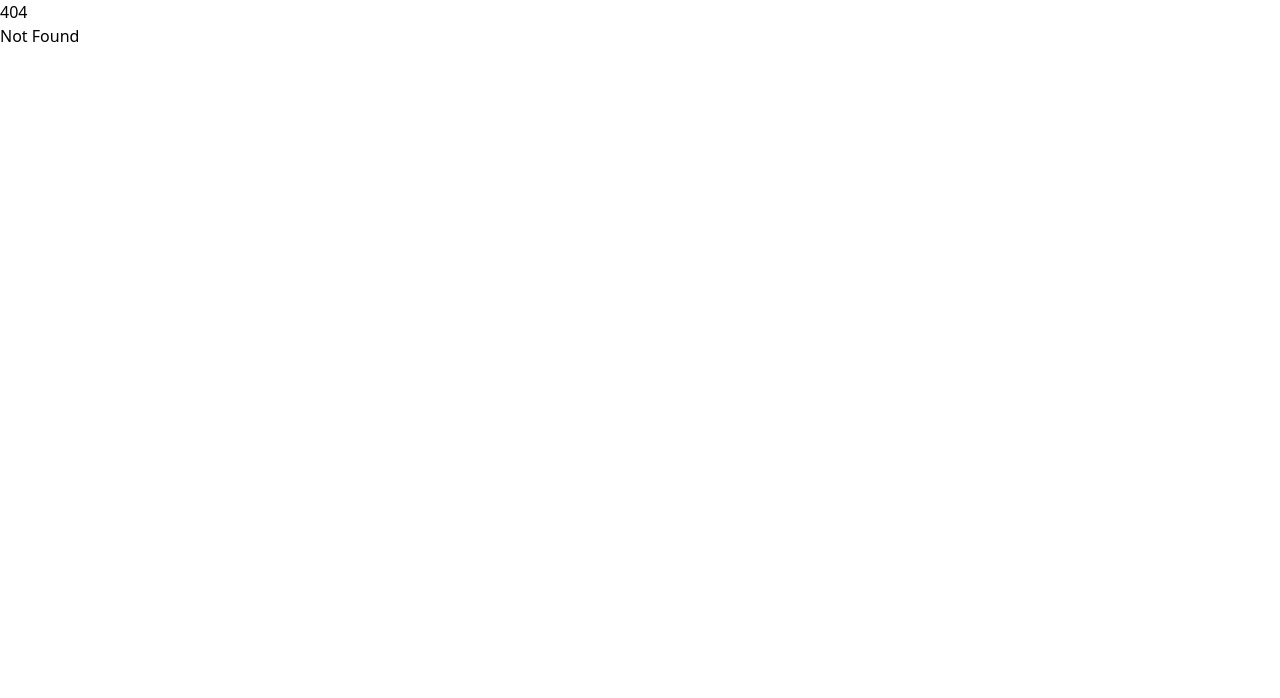
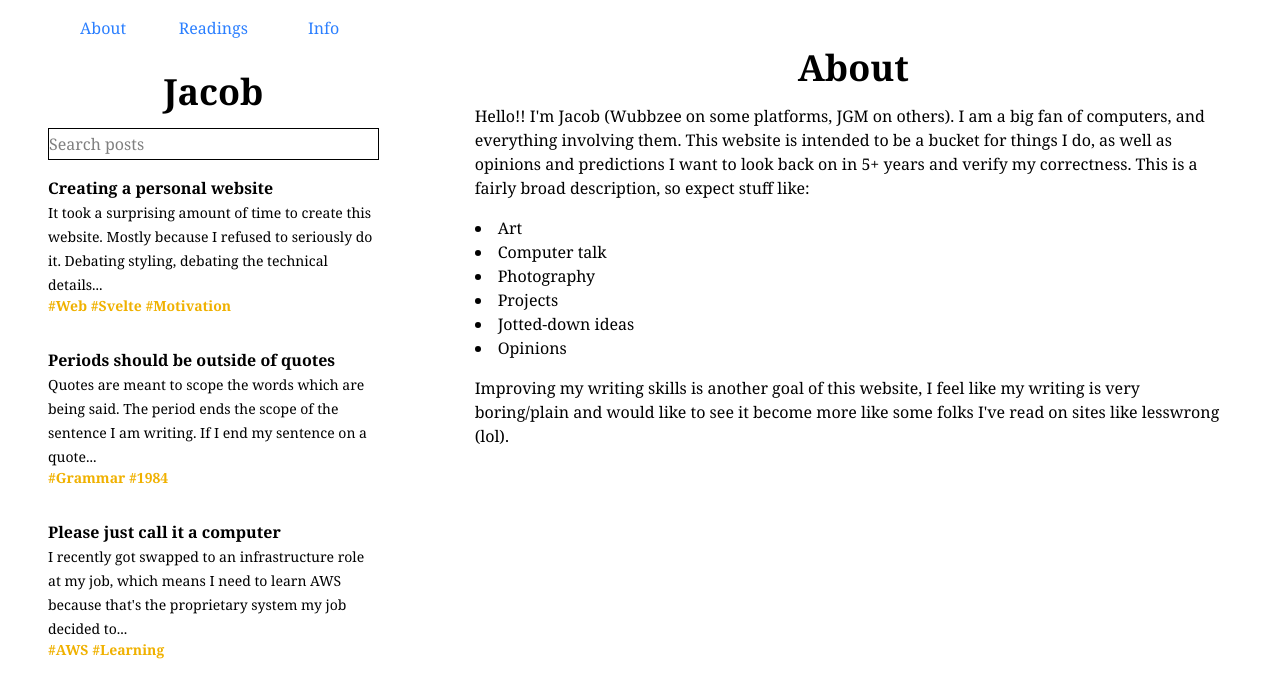
Before and after one commit to JGM01/personal-site, a SvelteKit app: page /about in a window 1280 px wide. Before the commit this address had no page. Shown: the top 698 px of the page. Built offline with nearby package versions, Linux system fonts and the light colour scheme.

Commit message:
doing some good work

```diff
--- a/src/app.css
+++ b/src/app.css
@@ -1,2 +1,6 @@
 @import 'tailwindcss';
 @plugin '@tailwindcss/typography';
+
+* {
+    font-family: georgia, serif;
+}
--- a/src/routes/+layout.svelte
+++ b/src/routes/+layout.svelte
@@ -4,4 +4,36 @@
 	let { children } = $props();
 </script>
 
-{@render children()}
+<div class="flex flex-row">
+<header class="flex basis-1/3 flex-col px-12 py-4">
+    <div class=" grid grid-cols-3">
+        <a class="text-center text-blue-500" href="/about">About</a>
+        <a class="text-center text-blue-500" href="/readings">Readings</a>
+        <a class="text-center text-blue-500" href="/info">Info</a>
+    </div>
+    <h1 class="text-center text-4xl font-bold mb-4 mt-8">Jacob</h1>
+    <input class="h-8 border" type="text" placeholder="Search posts"/>
+    <div class="my-4">
+        <a href="creating-a-personal-website" class="font-semibold">Creating a personal website</a>
+        <br/>
+        <span class="text-sm ">It took a surprising amount of time to create this website. Mostly because I refused to seriously do it. Debating styling, debating the technical details...</span>
+        <div class="text-yellow-500 text-sm font-semibold"> #Web #Svelte #Motivation</div>
+    </div>
+    <div class="my-4">
+        <a href="periods-should-be-outside-of-quotes" class="font-semibold">Periods should be outside of quotes</a>
+        <br/>
+        <span class="text-sm ">Quotes are meant to scope the words which are being said. The period ends the scope of the sentence I am writing. If I end my sentence on a quote...</span>
+        <div class="text-yellow-500 text-sm font-semibold"> #Grammar #1984</div>
+    </div>
+    <div class="my-4">
+        <a href="please-just-call-it-a-computer" class="font-semibold">Please just call it a computer</a>
+        <br/>
+        <span class="text-sm ">I recently got swapped to an infrastructure role at my job, which means I need to learn AWS because that's the proprietary system my job decided to...</span>
+        <div class="text-yellow-500 text-sm font-semibold"> #AWS #Learning </div>
+    </div>
+</header>
+
+<main class="basis-2/3 p-12">
+    {@render children()}
+</main>
+</div>
--- a/src/routes/+page.svelte
+++ b/src/routes/+page.svelte
@@ -1,2 +1 @@
-<h1>Welcome to SvelteKit</h1>
-<p>Visit <a href="https://svelte.dev/docs/kit">svelte.dev/docs/kit</a> to read the documentation</p>
+this is some content
--- /dev/null
+++ b/src/routes/about/+page.svelte
@@ -0,0 +1,22 @@
+<div class="flex flex-col">
+<h1 class="m-auto text-4xl font-bold ">About</h1>
+
+<p class="my-4">
+Hello!!
+
+I'm Jacob (Wubbzee on some platforms, JGM on others). I am a big fan of computers, and everything involving them.
+
+This website is intended to be a bucket for things I do, as well as opinions and predictions I want to look back on in 5+ years and verify my correctness. This is a fairly broad description, so expect stuff like:
+</p>
+<ul class="list-disc list-inside">
+    <li>Art</li>
+    <li>Computer talk</li>
+    <li>Photography</li>
+    <li>Projects</li>
+    <li>Jotted-down ideas</li>
+    <li>Opinions</li>
+</ul>
+<p class="my-4">
+Improving my writing skills is another goal of this website, I feel like my writing is very boring/plain and would like to see it become more like some folks I've read on sites like lesswrong (lol).
+</p>
+    </div>
--- /dev/null
+++ b/src/routes/info/+page.svelte
@@ -0,0 +1,6 @@
+<div class="flex flex-col">
+<h1 class="m-auto text-4xl font-bold ">Info</h1>
+<p class="my-4">
+    This page is just some specs on silly stuff that I care about like my computer, server, and website stuff.
+</p>
+</div>
--- /dev/null
+++ b/src/routes/readings/+page.svelte
@@ -0,0 +1,7 @@
+<div class="flex flex-col">
+<h1 class="m-auto text-4xl font-bold ">Readings</h1>
+<p class="my-4">
+    I like to save blog posts, books, and youtube videos to learn from on the subway to-and-from work. Highly recommend! This page is just a list of a bunch that I have/haven't worked through.
+    Might end up forcing myself to write short reviews or something so that I understand the details better.
+</p>
+</div>
```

________

What is being asked:
If an entry holds a picture, skip the picture and print the rest of the data exactly.

Answer box:
Before and after one commit to JGM01/personal-site, a SvelteKit app: page /about in a window 1280 px wide. Before the commit this address had no page. Shown: the top 698 px of the page. Built offline with nearby package versions, Linux system fonts and the light colour scheme.

Commit message:
doing some good work

```diff
--- a/src/app.css
+++ b/src/app.css
@@ -1,2 +1,6 @@
 @import 'tailwindcss';
 @plugin '@tailwindcss/typography';
+
+* {
+    font-family: georgia, serif;
+}
--- a/src/routes/+layout.svelte
+++ b/src/routes/+layout.svelte
@@ -4,4 +4,36 @@
 	let { children } = $props();
 </script>
 
-{@render children()}
+<div class="flex flex-row">
+<header class="flex basis-1/3 flex-col px-12 py-4">
+    <div class=" grid grid-cols-3">
+        <a class="text-center text-blue-500" href="/about">About</a>
+        <a class="text-center text-blue-500" href="/readings">Readings</a>
+        <a class="text-center text-blue-500" href="/info">Info</a>
+    </div>
+    <h1 class="text-center text-4xl font-bold mb-4 mt-8">Jacob</h1>
+    <input class="h-8 border" type="text" placeholder="Search posts"/>
+    <div class="my-4">
+        <a href="creating-a-personal-website" class="font-semibold">Creating a personal website</a>
+        <br/>
+        <span class="text-sm ">It took a surprising amount of time to create this website. Mostly because I refused to seriously do it. Debating styling, debating the technical details...</span>
+        <div class="text-yellow-500 text-sm font-semibold"> #Web #Svelte #Motivation</div>
+    </div>
+    <div class="my-4">
+        <a href="periods-should-be-outside-of-quotes" class="font-semibold">Periods should be outside of quotes</a>
+        <br/>
+        <span class="text-sm ">Quotes are meant to scope the words which are being said. The period ends the scope of the sentence I am writing. If I end my sentence on a quote...</span>
+        <div class="text-yellow-500 text-sm font-semibold"> #Grammar #1984</div>
+    </div>
+    <div class="my-4">
+        <a href="please-just-call-it-a-computer" class="font-semibold">Please just call it a computer</a>
+        <br/>
+        <span class="text-sm ">I recently got swapped to an infrastructure role at my job, which means I need to learn AWS because that's the proprietary system my job decided to...</span>
+        <div class="text-yellow-500 text-sm font-semibold"> #AWS #Learning </div>
+    </div>
+</header>
+
+<main class="basis-2/3 p-12">
+    {@render children()}
+</main>
+</div>
--- a/src/routes/+page.svelte
+++ b/src/routes/+page.svelte
@@ -1,2 +1 @@
-<h1>Welcome to SvelteKit</h1>
-<p>Visit <a href="https://svelte.dev/docs/kit">svelte.dev/docs/kit</a> to read the documentation</p>
+this is some content
--- /dev/null
+++ b/src/routes/about/+page.svelte
@@ -0,0 +1,22 @@
+<div class="flex flex-col">
+<h1 class="m-auto text-4xl font-bold ">About</h1>
+
+<p class="my-4">
+Hello!!
+
+I'm Jacob (Wubbzee on some platforms, JGM on others). I am a big fan of computers, and everything involving them.
+
+This website is intended to be a bucket for things I do, as well as opinions and predictions I want to look back on in 5+ years and verify my correctness. This is a fairly broad description, so expect stuff like:
+</p>
+<ul class="list-disc list-inside">
+    <li>Art</li>
+    <li>Computer talk</li>
+    <li>Photography</li>
+    <li>Projects</li>
+    <li>Jotted-down ideas</li>
+    <li>Opinions</li>
+</ul>
+<p class="my-4">
+Improving my writing skills is another goal of this website, I feel like my writing is very boring/plain and would like to see it become more like some folks I've read on sites like lesswrong (lol).
+</p>
+    </div>
--- /dev/null
+++ b/src/routes/info/+page.svelte
@@ -0,0 +1,6 @@
+<div class="flex flex-col">
+<h1 class="m-auto text-4xl font-bold ">Info</h1>
+<p class="my-4">
+    This page is just some specs on silly stuff that I care about like my computer, server, and website stuff.
+</p>
+</div>
--- /dev/null
+++ b/src/routes/readings/+page.svelte
@@ -0,0 +1,7 @@
+<div class="flex flex-col">
+<h1 class="m-auto text-4xl font-bold ">Readings</h1>
+<p class="my-4">
+    I like to save blog posts, books, and youtube videos to learn from on the subway to-and-from work. Highly recommend! This page is just a list of a bunch that I have/haven't worked through.
+    Might end up forcing myself to write short reviews or something so that I understand the details better.
+</p>
+</div>
```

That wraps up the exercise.